Associated British Foods (ABF) said its annual profits surged, buoyed by growth at its Primark clothing chain and a recovery in its sugar businesses. The food-to-fashion group said adjusted operating profit rose 22% to £1.36bn in the year to 16 September, with group revenues up 15% at £15.4bn.Primark’s revenues rose 19% to £7.05bn as the chain continued to expand.ABF also said it welcomed the government’s intention for a Brexit transition period beyond March 2019.”In common with many other businesses, we share a concern about the risk of abrupt changes to the UK’s customs procedures,” it said. Non-food sales in slowest growth on record
The High Street struggling to survive

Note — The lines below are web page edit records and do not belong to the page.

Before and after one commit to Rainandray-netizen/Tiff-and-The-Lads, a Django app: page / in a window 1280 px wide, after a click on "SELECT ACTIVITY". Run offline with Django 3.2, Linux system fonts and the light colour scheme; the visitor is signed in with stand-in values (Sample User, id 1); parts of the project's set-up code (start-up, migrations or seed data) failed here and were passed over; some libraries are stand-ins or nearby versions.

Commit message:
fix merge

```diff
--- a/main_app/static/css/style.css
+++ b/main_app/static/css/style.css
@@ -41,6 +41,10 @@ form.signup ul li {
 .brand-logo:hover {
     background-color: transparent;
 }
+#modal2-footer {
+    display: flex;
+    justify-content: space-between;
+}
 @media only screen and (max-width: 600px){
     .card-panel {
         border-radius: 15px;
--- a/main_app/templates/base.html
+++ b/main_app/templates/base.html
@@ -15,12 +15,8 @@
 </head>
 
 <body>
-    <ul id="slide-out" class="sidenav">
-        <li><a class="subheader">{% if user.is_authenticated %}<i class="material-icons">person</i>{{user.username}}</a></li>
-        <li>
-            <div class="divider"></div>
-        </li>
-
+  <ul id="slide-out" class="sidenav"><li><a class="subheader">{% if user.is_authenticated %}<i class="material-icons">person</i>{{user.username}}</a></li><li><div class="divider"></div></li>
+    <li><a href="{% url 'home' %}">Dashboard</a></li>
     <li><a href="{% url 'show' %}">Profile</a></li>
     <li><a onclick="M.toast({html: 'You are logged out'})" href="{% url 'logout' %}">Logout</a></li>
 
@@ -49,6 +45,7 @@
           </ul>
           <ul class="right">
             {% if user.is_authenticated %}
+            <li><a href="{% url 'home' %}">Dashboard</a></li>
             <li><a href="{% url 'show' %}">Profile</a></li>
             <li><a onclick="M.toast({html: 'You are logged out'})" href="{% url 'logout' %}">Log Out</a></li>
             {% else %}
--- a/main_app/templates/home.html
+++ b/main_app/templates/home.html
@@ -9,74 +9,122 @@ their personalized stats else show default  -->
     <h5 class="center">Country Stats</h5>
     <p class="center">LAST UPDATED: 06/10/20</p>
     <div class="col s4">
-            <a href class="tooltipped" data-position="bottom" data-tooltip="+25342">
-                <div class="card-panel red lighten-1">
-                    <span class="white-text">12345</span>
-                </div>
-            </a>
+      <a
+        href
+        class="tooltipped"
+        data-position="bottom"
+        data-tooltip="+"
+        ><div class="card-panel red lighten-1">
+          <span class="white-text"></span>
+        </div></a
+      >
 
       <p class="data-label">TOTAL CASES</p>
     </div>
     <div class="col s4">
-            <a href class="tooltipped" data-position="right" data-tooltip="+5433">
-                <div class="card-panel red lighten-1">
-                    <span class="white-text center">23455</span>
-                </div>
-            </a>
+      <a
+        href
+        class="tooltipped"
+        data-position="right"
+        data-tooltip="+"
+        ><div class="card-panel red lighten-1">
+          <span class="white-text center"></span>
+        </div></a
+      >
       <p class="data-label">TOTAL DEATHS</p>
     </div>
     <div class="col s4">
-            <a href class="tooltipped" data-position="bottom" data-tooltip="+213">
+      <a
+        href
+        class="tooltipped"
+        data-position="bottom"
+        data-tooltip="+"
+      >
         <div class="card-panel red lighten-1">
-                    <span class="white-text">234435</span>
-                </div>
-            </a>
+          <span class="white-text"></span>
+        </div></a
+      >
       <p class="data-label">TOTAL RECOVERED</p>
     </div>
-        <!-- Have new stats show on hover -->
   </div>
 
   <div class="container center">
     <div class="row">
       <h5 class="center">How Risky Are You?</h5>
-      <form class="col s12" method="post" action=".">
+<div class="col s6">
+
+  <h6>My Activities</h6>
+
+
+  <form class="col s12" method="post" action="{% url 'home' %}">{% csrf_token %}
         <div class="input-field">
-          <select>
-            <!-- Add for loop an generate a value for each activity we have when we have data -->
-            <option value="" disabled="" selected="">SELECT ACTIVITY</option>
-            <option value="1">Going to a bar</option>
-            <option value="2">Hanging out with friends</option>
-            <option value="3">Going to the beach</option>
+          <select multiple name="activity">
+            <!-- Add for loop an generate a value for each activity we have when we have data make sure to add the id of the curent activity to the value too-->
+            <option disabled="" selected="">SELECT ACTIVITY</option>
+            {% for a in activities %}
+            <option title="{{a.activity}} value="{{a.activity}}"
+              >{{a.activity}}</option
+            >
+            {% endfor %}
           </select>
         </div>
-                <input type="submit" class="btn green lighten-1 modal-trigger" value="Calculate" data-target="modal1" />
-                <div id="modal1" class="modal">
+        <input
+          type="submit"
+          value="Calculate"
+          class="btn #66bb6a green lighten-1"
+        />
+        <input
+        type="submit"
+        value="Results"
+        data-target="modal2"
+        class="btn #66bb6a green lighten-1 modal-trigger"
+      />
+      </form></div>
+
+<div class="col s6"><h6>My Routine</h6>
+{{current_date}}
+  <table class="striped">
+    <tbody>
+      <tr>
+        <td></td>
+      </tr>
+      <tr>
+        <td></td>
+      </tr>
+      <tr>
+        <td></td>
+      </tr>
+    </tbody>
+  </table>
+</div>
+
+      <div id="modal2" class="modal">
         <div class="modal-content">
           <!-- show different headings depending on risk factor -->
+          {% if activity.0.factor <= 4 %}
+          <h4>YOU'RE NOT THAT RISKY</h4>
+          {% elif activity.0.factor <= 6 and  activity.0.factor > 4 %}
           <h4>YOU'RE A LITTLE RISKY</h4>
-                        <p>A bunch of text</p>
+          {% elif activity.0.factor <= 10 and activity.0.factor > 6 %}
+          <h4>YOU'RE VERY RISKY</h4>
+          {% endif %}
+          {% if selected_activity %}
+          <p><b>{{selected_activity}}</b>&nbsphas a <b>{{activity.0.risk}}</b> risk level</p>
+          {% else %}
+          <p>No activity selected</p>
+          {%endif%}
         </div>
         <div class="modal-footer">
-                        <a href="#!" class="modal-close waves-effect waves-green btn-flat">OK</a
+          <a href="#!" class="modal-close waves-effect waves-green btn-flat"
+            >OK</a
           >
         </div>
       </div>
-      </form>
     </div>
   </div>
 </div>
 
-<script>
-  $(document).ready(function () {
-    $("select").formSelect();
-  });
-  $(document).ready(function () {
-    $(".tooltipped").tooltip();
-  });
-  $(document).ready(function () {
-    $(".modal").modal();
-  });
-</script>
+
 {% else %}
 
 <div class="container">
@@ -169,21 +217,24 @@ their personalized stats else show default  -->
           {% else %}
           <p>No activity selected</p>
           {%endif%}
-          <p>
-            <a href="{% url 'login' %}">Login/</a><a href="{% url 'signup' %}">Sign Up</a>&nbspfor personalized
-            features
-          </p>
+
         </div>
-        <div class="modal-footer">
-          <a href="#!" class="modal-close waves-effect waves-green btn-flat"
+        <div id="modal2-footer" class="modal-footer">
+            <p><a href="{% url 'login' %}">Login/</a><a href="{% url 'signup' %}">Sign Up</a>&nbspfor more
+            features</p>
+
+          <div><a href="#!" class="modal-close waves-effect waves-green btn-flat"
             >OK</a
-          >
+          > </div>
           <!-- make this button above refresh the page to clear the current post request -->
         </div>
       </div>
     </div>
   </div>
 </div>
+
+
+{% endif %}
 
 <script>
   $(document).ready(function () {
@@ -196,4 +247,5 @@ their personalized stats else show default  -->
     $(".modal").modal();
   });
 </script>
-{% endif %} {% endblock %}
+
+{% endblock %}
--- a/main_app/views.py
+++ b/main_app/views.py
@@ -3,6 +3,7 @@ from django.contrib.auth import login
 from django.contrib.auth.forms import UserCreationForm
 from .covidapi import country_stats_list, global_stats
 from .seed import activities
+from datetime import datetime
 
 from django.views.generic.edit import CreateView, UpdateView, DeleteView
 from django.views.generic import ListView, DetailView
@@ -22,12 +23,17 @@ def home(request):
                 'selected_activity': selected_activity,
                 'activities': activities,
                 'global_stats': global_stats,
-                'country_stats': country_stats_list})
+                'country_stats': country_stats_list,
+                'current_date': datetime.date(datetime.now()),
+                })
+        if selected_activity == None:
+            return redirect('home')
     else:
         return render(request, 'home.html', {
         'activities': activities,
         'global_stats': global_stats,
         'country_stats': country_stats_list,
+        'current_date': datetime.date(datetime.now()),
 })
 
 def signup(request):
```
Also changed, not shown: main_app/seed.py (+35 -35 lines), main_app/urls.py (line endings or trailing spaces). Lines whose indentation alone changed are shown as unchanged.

‘Stealing share’Primark’s sales come as other retailers have struggled to boost profits amid a challenging High Street environment. Even after opening 30 stores in nine countries with 1.5 million square feet of selling space, ABF said Primark still had room for “significant growth”. The company said trading at Primark had been “excellent”, particularly over the summer.In the UK, Primark “performed particularly well”, ABF said, with sales up 10% from last year and its share of the total clothing market “increased significantly”.”Primark has grown faster than any of the other top 10 clothing market players over the past five years”, said Charlotte Pearce, a retail analyst at GlobalData. “By providing value for money in its trend-led clothing, it has been able to steal share from midmarket retailers as shoppers trade down”.Shares slip With more than 60% of ABF’s sales and profits generated outside the UK, ABF’s results were boosted by the weaker pound.AB Sugar, ABF’s sugar unit, benefited from an increase in EU sugar prices as well as structural changes at the unit. However, ABF said it expected profits at the unit to fall in the current financial year, and these comments sent the company’s shares down 3.5% in morning trade.
The company expects “progress” in its grocery and ingredients businesses, whose brands include Twinings, Ovaltine, Kingsmill bread, Jordans, Dorset Cereals, Patak’s and Blue Dragon. Grocery results in the past year “were held back by the trading environment faced by the UK bakeries,” the company said.ABF, which spent £79m on business acquisitions in the past year, said it had completed the acquisition of Acetum, an Italian producer of high-quality balsamic vinegar.Chief executive George Weston said: “These results reflect our international diversity, and the strong underlying performance of our businesses was driven by management actions throughout the year”.Brexit uncertaintiesABF operates in 50 countries worldwide, with significant businesses in Europe, southern Africa, the Americas, Asia, and Australia. The UK’s decision to leave the EU had an immediate impact on ABF’s results last year due to its effect on currency markets, the company said. “As the UK government continues its negotiations, uncertainty remains as to the extent to which our operations and financial performance will be affected in the longer term,” ABF noted. The company said it had contributed to government-led consultations on potential changes and their potential impact on businesses “to help inform the exit strategy”.